Please click here to view a television interview with Vision Capital’s Chairman and Co-Portfolio Manager, Frank Mayer, discussing this news.

The Globe and Mail:
High quality office property the ‘belle of the ball’

March 19, 2013 | Beverley Smith

Perhaps it sounds like a broken record at this point: Economically, Canada is in a good spot. Just look at the bustling commercial real estate market. A wall of capital is waiting to be placed, and its investors are fighting over core assets in Canada, experts say.

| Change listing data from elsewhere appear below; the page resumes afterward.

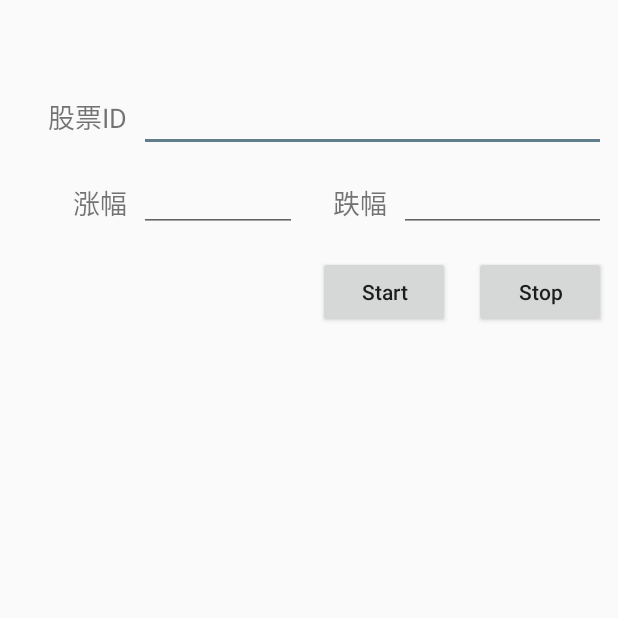
After one commit to FrankHongS/LT-02, an Android app: the WatchStockActivity screen opened directly, with no data from a screen before it, on a phone screen of 412 x 824 dp, the top half of it. The commit adds this screen. Run offline under Robolectric (Android 15) with nearby library versions, the phone set to English and light mode, and no system bars; our stand-ins replace RxJava.

Commit message:
watch stock

```diff
--- a/app/src/main/AndroidManifest.xml
+++ b/app/src/main/AndroidManifest.xml
@@ -39,11 +39,15 @@
             android:theme="@style/NoActionBar"/>
         <activity android:name=".chart.ChartActivity01"
             android:theme="@style/NoActionBar"/>
+        <activity android:name=".spider.SpiderActivity" />
+        <activity android:name=".watchstock.WatchStockActivity"
+            android:theme="@style/NoActionBar"/>
 
         <service android:name=".service.Service01"/>
         <service android:name=".jobschedule.MyJobService"
             android:permission="android.permission.BIND_JOB_SERVICE"
             android:exported="true"/>
+        <service android:name=".watchstock.StockService" />
     </application>
 
 </manifest>
--- /dev/null
+++ b/app/src/main/java/com/hon/librarytest02/util/Constants.java
@@ -0,0 +1,19 @@
+package com.hon.librarytest02.util;
+
+/**
+ * Created by Frank_Hon on 4/28/2019.
+ * E-mail: v-shhong@microsoft.com
+ */
+public interface Constants {
+
+    String JUHE_STOCK_KEY="3272d51138a05d8f3895c6d7381fa0a7";
+
+    String JUHE_STOCK_URL="http://web.juhe.cn:8080/finance/stock/";
+
+    interface StockNotification{
+        String STOCK_CHANNEL_ID = "stock";
+
+        String STOCK_WATCH_OUT_CHANNEL_ID = "stock_watch_out";
+    }
+
+}
--- a/app/src/main/java/com/hon/librarytest02/util/Util.java
+++ b/app/src/main/java/com/hon/librarytest02/util/Util.java
@@ -1,8 +1,20 @@
 package com.hon.librarytest02.util;
 
+import android.annotation.TargetApi;
+import android.app.Activity;
+import android.app.Notification;
+import android.app.NotificationChannel;
+import android.app.NotificationManager;
+import android.app.PendingIntent;
+import android.content.Context;
+import android.content.Intent;
 import android.content.res.Resources;
+import android.os.Build;
 
 import com.hon.librarytest02.LibraryTest;
+import com.hon.librarytest02.R;
+
+import androidx.core.app.NotificationCompat;
 
 /**
  * Created by Frank_Hon on 3/7/2019.
@@ -18,4 +30,36 @@ public class Util {
         final float scale = Resources.getSystem().getDisplayMetrics().densityDpi;
         return (int) (value * (scale / 160) + 0.5f);
     }
+
+    @TargetApi(Build.VERSION_CODES.O)
+    public static void createNotificationChannel(String channelId,
+                                                 String channelName,
+                                                 int importance){
+        NotificationChannel channel=new NotificationChannel(channelId,
+                channelName,importance);
+        NotificationManager notificationManager=
+                (NotificationManager) LibraryTest.sContext.getSystemService(Context.NOTIFICATION_SERVICE);
+        notificationManager.createNotificationChannel(channel);
+
+    }
+
+    public static Notification createNotification(Class<? extends Activity> target,String channelId,
+                                  String contentTitle,String contentText
+                                                  ){
+        Intent notificationIntent = new Intent(LibraryTest.sContext, target);
+        PendingIntent pendingIntent =
+                PendingIntent.getActivity(LibraryTest.sContext, 0, notificationIntent, 0);
+
+        Notification notification=new NotificationCompat.Builder(LibraryTest.sContext, channelId)
+                        .setContentTitle(contentTitle)
+                        .setContentText(contentText)
+                        // important!, not showing if not set
+                        .setSmallIcon(R.mipmap.ic_launcher)
+                        .setContentIntent(pendingIntent)
+                        .build();
+
+        notification.defaults |=Notification.DEFAULT_ALL;
+
+        return notification;
+    }
 }
--- /dev/null
+++ b/app/src/main/java/com/hon/librarytest02/watchstock/WatchStockActivity.java
@@ -0,0 +1,86 @@
+package com.hon.librarytest02.watchstock;
+
+import android.app.IntentService;
+import android.app.NotificationManager;
+import android.content.Intent;
+import android.os.Build;
+import android.os.Bundle;
+import android.text.TextUtils;
+import android.view.View;
+import android.widget.EditText;
+import android.widget.Toast;
+
+import com.hon.librarytest02.R;
+import com.hon.librarytest02.network.ApiServiceImpl;
+import com.hon.librarytest02.util.Constants;
+import com.hon.librarytest02.util.Util;
+import com.hon.librarytest02.vo.Stock;
+import com.hon.mylogger.MyLogger;
+
+import androidx.annotation.Nullable;
+import androidx.appcompat.app.AppCompatActivity;
+import io.reactivex.android.schedulers.AndroidSchedulers;
+import io.reactivex.functions.Consumer;
+import io.reactivex.schedulers.Schedulers;
+
+/**
+ * Created by Frank_Hon on 4/28/2019.
+ * E-mail: v-shhong@microsoft.com
+ */
+public class WatchStockActivity extends AppCompatActivity {
+
+    public static final String KEY_STOCK_ID = "stock_id";
+    public static final String KEY_INCREASE = "increase";
+    public static final String KEY_DECREASE = "decrease";
+
+    private EditText mStockIdText;
+    private EditText mIncreaseText;
+    private EditText mDecreaseText;
+
+    @Override
+    protected void onCreate(@Nullable Bundle savedInstanceState) {
+        super.onCreate(savedInstanceState);
+
+        setContentView(R.layout.activity_watch_stock);
+
+        initView();
+
+        if (Build.VERSION.SDK_INT >= Build.VERSION_CODES.N) {
+            Util.createNotificationChannel(Constants.StockNotification.STOCK_CHANNEL_ID,"stock1",
+                    NotificationManager.IMPORTANCE_LOW);
+            Util.createNotificationChannel(Constants.StockNotification.STOCK_WATCH_OUT_CHANNEL_ID,"stock2",
+                    NotificationManager.IMPORTANCE_HIGH);
+        }
+    }
+
+    private void initView(){
+        mStockIdText=findViewById(R.id.et_stock_id);
+        mIncreaseText=findViewById(R.id.et_increase);
+        mDecreaseText=findViewById(R.id.et_decrease);
+    }
+
+    public void onClick(View view){
+        switch (view.getId()){
+            case R.id.btn_start:
+                String stockId=mStockIdText.getText().toString();
+                String increase=mIncreaseText.getText().toString();
+                String decrease=mDecreaseText.getText().toString();
+
+                if(!TextUtils.isEmpty(stockId)
+                        &&!TextUtils.isEmpty(increase)
+                        &&!TextUtils.isEmpty(decrease)) {
+                    Intent startIntent=new Intent(this,StockService.class);
+                    startIntent.putExtra(KEY_STOCK_ID,stockId);
+                    startIntent.putExtra(KEY_INCREASE,Integer.valueOf(increase));
+                    startIntent.putExtra(KEY_DECREASE,Integer.valueOf(decrease));
+                    startService(startIntent);
+                }else {
+                    Toast.makeText(this, "stock id is empty", Toast.LENGTH_SHORT).show();
+                }
+                break;
+            case R.id.btn_stop:
+                stopService(new Intent(this,StockService.class));
+                break;
+        }
+    }
+}
--- /dev/null
+++ b/app/src/main/res/layout/activity_watch_stock.xml
@@ -0,0 +1,119 @@
+<?xml version="1.0" encoding="utf-8"?>
+<androidx.constraintlayout.widget.ConstraintLayout
+    xmlns:android="http://schemas.android.com/apk/res/android"
+    xmlns:app="http://schemas.android.com/apk/res-auto"
+    xmlns:tools="http://schemas.android.com/tools"
+    android:layout_width="match_parent"
+    android:layout_height="match_parent">
+
+    <Button
+        android:id="@+id/btn_start"
+        android:layout_width="wrap_content"
+        android:layout_height="wrap_content"
+        android:layout_marginTop="16dp"
+        android:layout_marginEnd="16dp"
+        android:onClick="onClick"
+        android:text="Start"
+        android:textAllCaps="false"
+        app:layout_constraintEnd_toStartOf="@+id/btn_stop"
+        app:layout_constraintTop_toBottomOf="@+id/et_decrease"
+        tools:ignore="HardcodedText" />
+
+    <EditText
+        android:id="@+id/et_stock_id"
+        android:layout_width="0dp"
+        android:layout_height="wrap_content"
+        android:layout_marginStart="8dp"
+        android:layout_marginTop="56dp"
+        android:layout_marginEnd="8dp"
+        app:layout_constraintEnd_toEndOf="parent"
+        app:layout_constraintStart_toEndOf="@+id/textView"
+        app:layout_constraintTop_toTopOf="parent"
+        tools:ignore="HardcodedText" />
+
+    <Button
+        android:id="@+id/btn_stop"
+        android:layout_width="wrap_content"
+        android:layout_height="wrap_content"
+        android:layout_marginEnd="8dp"
+        android:onClick="onClick"
+        android:text="Stop"
+        android:textAllCaps="false"
+        app:layout_constraintEnd_toEndOf="parent"
+        app:layout_constraintTop_toTopOf="@+id/btn_start"
+        tools:ignore="HardcodedText" />
+
+    <TextView
+        android:id="@+id/textView"
+        android:layout_width="wrap_content"
+        android:layout_height="wrap_content"
+        android:layout_marginStart="32dp"
+        android:layout_marginTop="64dp"
+        android:text="股票ID"
+        android:textSize="18sp"
+        app:layout_constraintStart_toStartOf="parent"
+        app:layout_constraintTop_toTopOf="parent"
+        tools:ignore="HardcodedText" />
+
+    <TextView
+        android:id="@+id/textView2"
+        android:layout_width="wrap_content"
+        android:layout_height="wrap_content"
+        android:layout_marginTop="20dp"
+        android:text="涨幅"
+        android:textSize="18sp"
+        app:layout_constraintEnd_toEndOf="@+id/textView"
+        app:layout_constraintTop_toBottomOf="@+id/et_stock_id"
+        tools:ignore="HardcodedText" />
+
+    <EditText
+        android:id="@+id/et_increase"
+        android:layout_width="0dp"
+        android:layout_height="wrap_content"
+        android:layout_marginStart="8dp"
+        android:layout_marginTop="8dp"
+        android:layout_marginEnd="8dp"
+        android:ems="10"
+        android:inputType="number"
+        android:textAlignment="center"
+        app:layout_constraintEnd_toStartOf="@+id/guideline"
+        app:layout_constraintStart_toEndOf="@+id/textView2"
+        app:layout_constraintTop_toBottomOf="@+id/et_stock_id" />
+
+    <TextView
+        android:id="@+id/textView3"
+        android:layout_width="wrap_content"
+        android:layout_height="wrap_content"
+        android:layout_marginStart="16dp"
+        android:layout_marginTop="20dp"
+        android:text="跌幅"
+        android:textSize="18sp"
+        app:layout_constraintStart_toStartOf="@+id/guideline"
+        app:layout_constraintTop_toBottomOf="@+id/et_stock_id"
+        tools:ignore="HardcodedText" />
+
+    <EditText
+        android:id="@+id/et_decrease"
+        android:layout_width="0dp"
+        android:layout_height="wrap_content"
+        android:layout_marginStart="8dp"
+        android:layout_marginTop="8dp"
+        android:layout_marginEnd="8dp"
+        android:ems="10"
+        android:inputType="number"
+        android:textAlignment="center"
+        app:layout_constraintEnd_toEndOf="parent"
+        app:layout_constraintStart_toEndOf="@+id/textView3"
+        app:layout_constraintTop_toBottomOf="@+id/et_stock_id" />
+
+    <androidx.constraintlayout.widget.Guideline
+        android:id="@+id/guideline"
+        android:layout_width="wrap_content"
+        android:layout_height="wrap_content"
+        android:orientation="vertical"
+        app:layout_constraintBottom_toBottomOf="parent"
+        app:layout_constraintEnd_toEndOf="parent"
+        app:layout_constraintGuide_percent="0.5"
+        app:layout_constraintStart_toStartOf="parent"
+        app:layout_constraintTop_toTopOf="parent" />
+</androidx.constraintlayout.widget.ConstraintLayout>
--- a/build.gradle
+++ b/build.gradle
@@ -26,3 +26,9 @@ allprojects {
 task clean(type: Delete) {
     delete rootProject.buildDir
 }
+
+ext{
+    retrofitVersion='2.3.0'
+    rxJavaVersion='2.2.8'
+    rxAndroidVersion='2.1.1'
+}
```
Also changed, not shown: app/build.gradle (+9 -0 lines), app/src/main/java/com/hon/librarytest02/MainActivity.kt (+20 -11 lines), app/src/main/java/com/hon/librarytest02/network/ApiService.java (added, +18 -0 lines), app/src/main/java/com/hon/librarytest02/network/ApiServiceImpl.java (added, +48 -0 lines), app/src/main/java/com/hon/librarytest02/spider/SpiderActivity.java (added, +68 -0 lines), app/src/main/java/com/hon/librarytest02/vo/Stock.java (added, +39 -0 lines), app/src/main/java/com/hon/librarytest02/watchstock/StockService.java (added, +120 -0 lines), app/src/main/res/layout/activity_spider.xml (added, +34 -0 lines).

High-quality commercial real estate has become a good alternative to bond investments for a large pension fund, or other investment vehicles, says Ian MacCulloch, national research director with Colliers International, a real estate investment advisory company.

‘It’s a secure, hard asset that doesn’t drop off the face of the earth quickly,’ he says. ‘It’s got a very long investment horizon and in Canada, particularly, it’s rock solid, at 95 per cent occupied, with good tenants and rents going up. It’s become the belle of the ball of the investment world.’…(Read more)

Financial Post:
Bigger is not always better | Small investment firms have edge over large ones

March 12, 2013

“… Some firms are so large that the liquidity of the market creates a challenge, which is why many can outgrow the investment style that made them successful in the first place. Unfortunately, it isn’t uncommon to see these larger firms expand into closet indexers, performing in-line with a passive index.

Smaller firms can also often get you from point A to point B at a lower cost because of their low overhead. For example, some firms have eliminated the relationship manager, and put the person making the actual investment decisions directly in contact with the client.”(Read more)

The Globe and Mail:
Buffetted: Why the world’s greatest investor changed his strategy

March 5, 2013

Warren Buffett’s latest annual letter to shareholders demonstrates once again that the world’s greatest investor marches to his own drummer.

The letter, published Friday, shows that Mr. Buffett’s flagship company, Berkshire Hathaway Inc., continues to hold a highly concentrated portfolio. About 64 per cent of its holdings are in only five stocks…(Read more)

Please click here to view the article in PDF format.

The Globe and Mail:
A Lumber Boom that’s Built to Last

January 22, 2013

[Lumber] Prices have soared on rebounding U.S. housing starts, strong exports to China and restricted timber supplies – and many expect the good times to continue…

Please click here for view the article

The Globe and Mail:
Finding a portfolio manager that runs against the herd

November 10, 2012

“In my last column, I suggested that the stock picker’s lot in life is not as bad as it’s made out to be.

I argued that many of the portfolio managers competing in this zero sum game (for every winner, there’s a loser) are destined to underperform for structural reasons, which leaves more of the spoils available for the truly active players.

Today, I’m going to focus on identifying the managers who are genuinely trying to win and provide a framework for determining which ones are best positioned.

Truly, madly, active”…(Read more)

Please click here for a PDF version of the article

McKinsey & Company:
How alternative investments are going mainstream

September 2012

The financial crisis seemed to mark a turning point in the spectacular growth of alternative investments, such as managed investments in hedge funds, private equity, real estate, commodities, and infrastructure. Poor performance and liquidity problems led to massive redemptions in several categories. By now, however, those problems have subsided, and alternatives are back on track…(Read more)